Segment Start: Provided records

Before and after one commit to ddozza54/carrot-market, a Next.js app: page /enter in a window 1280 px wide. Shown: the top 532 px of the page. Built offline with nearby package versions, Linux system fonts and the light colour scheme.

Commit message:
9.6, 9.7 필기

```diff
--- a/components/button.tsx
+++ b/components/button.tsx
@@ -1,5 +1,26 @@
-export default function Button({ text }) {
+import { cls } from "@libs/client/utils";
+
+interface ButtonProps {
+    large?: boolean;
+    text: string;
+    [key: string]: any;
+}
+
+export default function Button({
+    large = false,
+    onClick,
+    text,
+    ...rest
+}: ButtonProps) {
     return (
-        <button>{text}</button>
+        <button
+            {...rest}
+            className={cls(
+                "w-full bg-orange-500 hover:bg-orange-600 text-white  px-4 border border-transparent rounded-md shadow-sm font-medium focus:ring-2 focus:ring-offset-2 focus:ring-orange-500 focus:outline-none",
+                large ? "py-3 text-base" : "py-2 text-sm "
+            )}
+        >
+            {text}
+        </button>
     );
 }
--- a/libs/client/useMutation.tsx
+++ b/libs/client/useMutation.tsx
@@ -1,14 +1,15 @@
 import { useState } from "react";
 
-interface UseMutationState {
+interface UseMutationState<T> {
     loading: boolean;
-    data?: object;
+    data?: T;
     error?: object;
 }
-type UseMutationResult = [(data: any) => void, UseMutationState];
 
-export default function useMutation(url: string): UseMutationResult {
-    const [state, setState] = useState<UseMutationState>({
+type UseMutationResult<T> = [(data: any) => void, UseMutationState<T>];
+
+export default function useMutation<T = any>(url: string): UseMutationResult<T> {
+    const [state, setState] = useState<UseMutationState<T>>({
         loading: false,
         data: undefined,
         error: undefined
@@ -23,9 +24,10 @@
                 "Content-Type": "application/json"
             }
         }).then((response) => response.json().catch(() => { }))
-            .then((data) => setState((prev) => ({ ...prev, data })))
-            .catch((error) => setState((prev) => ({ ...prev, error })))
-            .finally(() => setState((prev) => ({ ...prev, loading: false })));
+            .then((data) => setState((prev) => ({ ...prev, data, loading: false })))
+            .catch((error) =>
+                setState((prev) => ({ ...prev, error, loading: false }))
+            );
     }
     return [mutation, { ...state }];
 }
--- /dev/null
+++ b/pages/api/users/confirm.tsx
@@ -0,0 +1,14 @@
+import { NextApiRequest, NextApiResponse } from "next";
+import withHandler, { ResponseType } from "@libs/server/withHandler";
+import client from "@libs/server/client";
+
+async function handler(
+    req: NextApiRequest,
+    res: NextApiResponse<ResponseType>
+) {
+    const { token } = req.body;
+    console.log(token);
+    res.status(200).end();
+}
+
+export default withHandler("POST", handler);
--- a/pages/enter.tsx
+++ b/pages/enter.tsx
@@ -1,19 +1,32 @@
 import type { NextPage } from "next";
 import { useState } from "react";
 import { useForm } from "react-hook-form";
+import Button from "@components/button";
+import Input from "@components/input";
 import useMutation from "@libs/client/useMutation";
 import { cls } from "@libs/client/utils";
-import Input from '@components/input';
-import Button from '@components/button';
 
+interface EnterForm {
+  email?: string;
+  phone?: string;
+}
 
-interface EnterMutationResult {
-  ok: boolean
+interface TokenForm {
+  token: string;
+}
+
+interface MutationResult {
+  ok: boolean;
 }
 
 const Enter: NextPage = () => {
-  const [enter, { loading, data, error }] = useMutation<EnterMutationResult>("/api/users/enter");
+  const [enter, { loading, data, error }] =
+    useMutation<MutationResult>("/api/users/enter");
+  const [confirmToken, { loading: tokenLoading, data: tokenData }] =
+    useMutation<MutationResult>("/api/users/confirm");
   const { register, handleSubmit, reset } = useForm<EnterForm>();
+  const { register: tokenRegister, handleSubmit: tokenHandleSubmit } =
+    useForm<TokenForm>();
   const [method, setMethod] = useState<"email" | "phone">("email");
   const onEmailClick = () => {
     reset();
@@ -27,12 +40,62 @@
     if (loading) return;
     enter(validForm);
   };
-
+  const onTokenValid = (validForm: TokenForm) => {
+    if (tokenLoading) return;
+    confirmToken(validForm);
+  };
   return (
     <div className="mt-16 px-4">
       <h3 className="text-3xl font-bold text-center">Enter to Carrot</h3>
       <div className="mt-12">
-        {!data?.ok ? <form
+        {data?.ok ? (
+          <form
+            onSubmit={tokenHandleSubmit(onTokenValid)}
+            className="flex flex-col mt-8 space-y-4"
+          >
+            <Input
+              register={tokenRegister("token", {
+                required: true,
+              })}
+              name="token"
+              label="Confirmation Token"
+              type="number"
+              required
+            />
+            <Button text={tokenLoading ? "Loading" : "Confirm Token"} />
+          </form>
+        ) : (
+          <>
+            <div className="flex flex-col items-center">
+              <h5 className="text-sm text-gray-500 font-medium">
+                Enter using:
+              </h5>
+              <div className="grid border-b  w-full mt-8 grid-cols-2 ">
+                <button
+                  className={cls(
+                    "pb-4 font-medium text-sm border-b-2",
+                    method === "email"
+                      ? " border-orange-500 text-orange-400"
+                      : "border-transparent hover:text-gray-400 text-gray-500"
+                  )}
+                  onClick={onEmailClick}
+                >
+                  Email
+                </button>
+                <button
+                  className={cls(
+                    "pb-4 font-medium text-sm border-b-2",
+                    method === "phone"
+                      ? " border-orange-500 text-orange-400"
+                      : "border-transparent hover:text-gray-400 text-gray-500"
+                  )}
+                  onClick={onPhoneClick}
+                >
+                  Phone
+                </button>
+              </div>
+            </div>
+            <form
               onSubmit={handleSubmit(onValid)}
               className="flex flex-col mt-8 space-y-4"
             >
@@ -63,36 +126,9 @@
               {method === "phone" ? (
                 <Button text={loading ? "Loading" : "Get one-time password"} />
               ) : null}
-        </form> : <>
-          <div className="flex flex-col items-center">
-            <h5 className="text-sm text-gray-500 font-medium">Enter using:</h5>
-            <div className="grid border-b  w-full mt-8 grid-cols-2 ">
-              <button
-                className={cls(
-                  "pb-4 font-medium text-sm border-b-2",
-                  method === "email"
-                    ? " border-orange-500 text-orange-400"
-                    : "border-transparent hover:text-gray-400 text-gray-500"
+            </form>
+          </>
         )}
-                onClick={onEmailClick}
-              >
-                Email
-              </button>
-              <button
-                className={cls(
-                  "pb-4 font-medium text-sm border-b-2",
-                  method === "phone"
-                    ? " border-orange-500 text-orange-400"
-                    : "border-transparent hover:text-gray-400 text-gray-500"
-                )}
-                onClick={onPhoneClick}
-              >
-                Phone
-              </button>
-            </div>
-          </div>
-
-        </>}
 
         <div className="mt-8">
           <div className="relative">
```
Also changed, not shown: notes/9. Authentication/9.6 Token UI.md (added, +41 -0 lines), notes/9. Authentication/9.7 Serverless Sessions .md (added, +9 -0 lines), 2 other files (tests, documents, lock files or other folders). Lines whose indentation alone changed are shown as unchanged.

Segment End: Provided records

Task goal: Give back each entry so that it matches the original word for word.

Response to this task:
Before and after one commit to ddozza54/carrot-market, a Next.js app: page /enter in a window 1280 px wide. Shown: the top 532 px of the page. Built offline with nearby package versions, Linux system fonts and the light colour scheme.

Commit message:
9.6, 9.7 필기

```diff
--- a/components/button.tsx
+++ b/components/button.tsx
@@ -1,5 +1,26 @@
-export default function Button({ text }) {
+import { cls } from "@libs/client/utils";
+
+interface ButtonProps {
+    large?: boolean;
+    text: string;
+    [key: string]: any;
+}
+
+export default function Button({
+    large = false,
+    onClick,
+    text,
+    ...rest
+}: ButtonProps) {
     return (
-        <button>{text}</button>
+        <button
+            {...rest}
+            className={cls(
+                "w-full bg-orange-500 hover:bg-orange-600 text-white  px-4 border border-transparent rounded-md shadow-sm font-medium focus:ring-2 focus:ring-offset-2 focus:ring-orange-500 focus:outline-none",
+                large ? "py-3 text-base" : "py-2 text-sm "
+            )}
+        >
+            {text}
+        </button>
     );
 }
--- a/libs/client/useMutation.tsx
+++ b/libs/client/useMutation.tsx
@@ -1,14 +1,15 @@
 import { useState } from "react";
 
-interface UseMutationState {
+interface UseMutationState<T> {
     loading: boolean;
-    data?: object;
+    data?: T;
     error?: object;
 }
-type UseMutationResult = [(data: any) => void, UseMutationState];
 
-export default function useMutation(url: string): UseMutationResult {
-    const [state, setState] = useState<UseMutationState>({
+type UseMutationResult<T> = [(data: any) => void, UseMutationState<T>];
+
+export default function useMutation<T = any>(url: string): UseMutationResult<T> {
+    const [state, setState] = useState<UseMutationState<T>>({
         loading: false,
         data: undefined,
         error: undefined
@@ -23,9 +24,10 @@
                 "Content-Type": "application/json"
             }
         }).then((response) => response.json().catch(() => { }))
-            .then((data) => setState((prev) => ({ ...prev, data })))
-            .catch((error) => setState((prev) => ({ ...prev, error })))
-            .finally(() => setState((prev) => ({ ...prev, loading: false })));
+            .then((data) => setState((prev) => ({ ...prev, data, loading: false })))
+            .catch((error) =>
+                setState((prev) => ({ ...prev, error, loading: false }))
+            );
     }
     return [mutation, { ...state }];
 }
--- /dev/null
+++ b/pages/api/users/confirm.tsx
@@ -0,0 +1,14 @@
+import { NextApiRequest, NextApiResponse } from "next";
+import withHandler, { ResponseType } from "@libs/server/withHandler";
+import client from "@libs/server/client";
+
+async function handler(
+    req: NextApiRequest,
+    res: NextApiResponse<ResponseType>
+) {
+    const { token } = req.body;
+    console.log(token);
+    res.status(200).end();
+}
+
+export default withHandler("POST", handler);
--- a/pages/enter.tsx
+++ b/pages/enter.tsx
@@ -1,19 +1,32 @@
 import type { NextPage } from "next";
 import { useState } from "react";
 import { useForm } from "react-hook-form";
+import Button from "@components/button";
+import Input from "@components/input";
 import useMutation from "@libs/client/useMutation";
 import { cls } from "@libs/client/utils";
-import Input from '@components/input';
-import Button from '@components/button';
 
+interface EnterForm {
+  email?: string;
+  phone?: string;
+}
 
-interface EnterMutationResult {
-  ok: boolean
+interface TokenForm {
+  token: string;
+}
+
+interface MutationResult {
+  ok: boolean;
 }
 
 const Enter: NextPage = () => {
-  const [enter, { loading, data, error }] = useMutation<EnterMutationResult>("/api/users/enter");
+  const [enter, { loading, data, error }] =
+    useMutation<MutationResult>("/api/users/enter");
+  const [confirmToken, { loading: tokenLoading, data: tokenData }] =
+    useMutation<MutationResult>("/api/users/confirm");
   const { register, handleSubmit, reset } = useForm<EnterForm>();
+  const { register: tokenRegister, handleSubmit: tokenHandleSubmit } =
+    useForm<TokenForm>();
   const [method, setMethod] = useState<"email" | "phone">("email");
   const onEmailClick = () => {
     reset();
@@ -27,12 +40,62 @@
     if (loading) return;
     enter(validForm);
   };
-
+  const onTokenValid = (validForm: TokenForm) => {
+    if (tokenLoading) return;
+    confirmToken(validForm);
+  };
   return (
     <div className="mt-16 px-4">
       <h3 className="text-3xl font-bold text-center">Enter to Carrot</h3>
       <div className="mt-12">
-        {!data?.ok ? <form
+        {data?.ok ? (
+          <form
+            onSubmit={tokenHandleSubmit(onTokenValid)}
+            className="flex flex-col mt-8 space-y-4"
+          >
+            <Input
+              register={tokenRegister("token", {
+                required: true,
+              })}
+              name="token"
+              label="Confirmation Token"
+              type="number"
+              required
+            />
+            <Button text={tokenLoading ? "Loading" : "Confirm Token"} />
+          </form>
+        ) : (
+          <>
+            <div className="flex flex-col items-center">
+              <h5 className="text-sm text-gray-500 font-medium">
+                Enter using:
+              </h5>
+              <div className="grid border-b  w-full mt-8 grid-cols-2 ">
+                <button
+                  className={cls(
+                    "pb-4 font-medium text-sm border-b-2",
+                    method === "email"
+                      ? " border-orange-500 text-orange-400"
+                      : "border-transparent hover:text-gray-400 text-gray-500"
+                  )}
+                  onClick={onEmailClick}
+                >
+                  Email
+                </button>
+                <button
+                  className={cls(
+                    "pb-4 font-medium text-sm border-b-2",
+                    method === "phone"
+                      ? " border-orange-500 text-orange-400"
+                      : "border-transparent hover:text-gray-400 text-gray-500"
+                  )}
+                  onClick={onPhoneClick}
+                >
+                  Phone
+                </button>
+              </div>
+            </div>
+            <form
               onSubmit={handleSubmit(onValid)}
               className="flex flex-col mt-8 space-y-4"
             >
@@ -63,36 +126,9 @@
               {method === "phone" ? (
                 <Button text={loading ? "Loading" : "Get one-time password"} />
               ) : null}
-        </form> : <>
-          <div className="flex flex-col items-center">
-            <h5 className="text-sm text-gray-500 font-medium">Enter using:</h5>
-            <div className="grid border-b  w-full mt-8 grid-cols-2 ">
-              <button
-                className={cls(
-                  "pb-4 font-medium text-sm border-b-2",
-                  method === "email"
-                    ? " border-orange-500 text-orange-400"
-                    : "border-transparent hover:text-gray-400 text-gray-500"
+            </form>
+          </>
         )}
-                onClick={onEmailClick}
-              >
-                Email
-              </button>
-              <button
-                className={cls(
-                  "pb-4 font-medium text-sm border-b-2",
-                  method === "phone"
-                    ? " border-orange-500 text-orange-400"
-                    : "border-transparent hover:text-gray-400 text-gray-500"
-                )}
-                onClick={onPhoneClick}
-              >
-                Phone
-              </button>
-            </div>
-          </div>
-
-        </>}
 
         <div className="mt-8">
           <div className="relative">
```
Also changed, not shown: notes/9. Authentication/9.6 Token UI.md (added, +41 -0 lines), notes/9. Authentication/9.7 Serverless Sessions .md (added, +9 -0 lines), 2 other files (tests, documents, lock files or other folders). Lines whose indentation alone changed are shown as unchanged.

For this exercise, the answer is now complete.